• _INSTRUCTIONS TO FOLLOW_: Which lines of the listing below contain the word "Here"? Return them.

• _EXERCISE INPUT_:
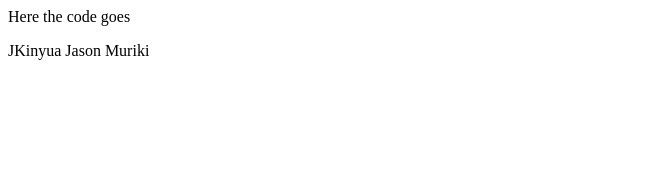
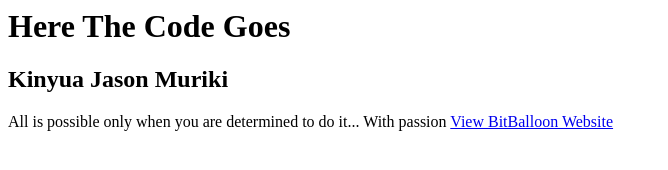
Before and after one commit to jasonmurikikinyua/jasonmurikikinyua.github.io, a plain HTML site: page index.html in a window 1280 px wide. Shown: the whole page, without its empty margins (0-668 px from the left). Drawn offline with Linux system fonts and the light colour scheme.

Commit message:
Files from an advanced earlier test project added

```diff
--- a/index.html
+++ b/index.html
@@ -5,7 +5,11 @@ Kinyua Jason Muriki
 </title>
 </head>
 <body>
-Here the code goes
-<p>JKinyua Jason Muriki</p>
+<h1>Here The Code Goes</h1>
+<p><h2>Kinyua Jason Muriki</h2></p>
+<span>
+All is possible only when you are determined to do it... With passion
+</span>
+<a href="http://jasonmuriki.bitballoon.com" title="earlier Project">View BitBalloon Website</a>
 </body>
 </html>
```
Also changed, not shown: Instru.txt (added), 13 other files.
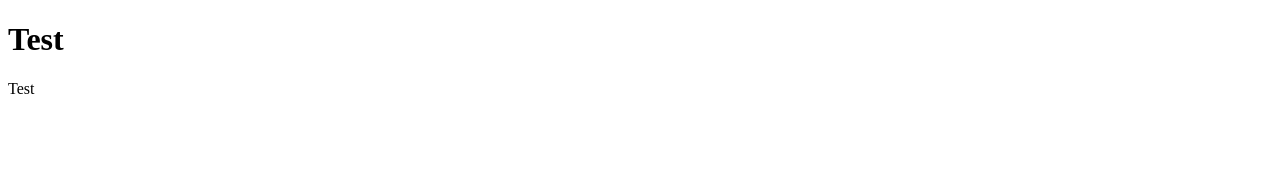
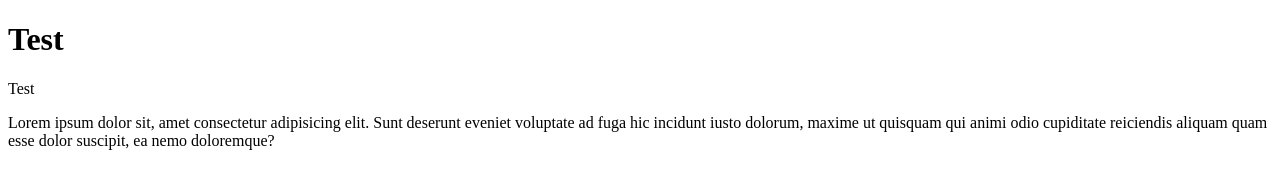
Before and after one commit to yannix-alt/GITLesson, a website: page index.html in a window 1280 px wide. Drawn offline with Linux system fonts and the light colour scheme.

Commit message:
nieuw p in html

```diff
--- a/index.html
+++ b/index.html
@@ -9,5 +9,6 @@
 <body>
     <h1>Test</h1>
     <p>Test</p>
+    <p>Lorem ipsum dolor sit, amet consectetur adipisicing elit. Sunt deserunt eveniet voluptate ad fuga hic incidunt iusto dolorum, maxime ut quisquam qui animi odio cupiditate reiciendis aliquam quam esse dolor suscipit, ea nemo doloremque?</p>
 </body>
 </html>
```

• _SOLUTION_:
-Here the code goes
+<h1>Here The Code Goes</h1>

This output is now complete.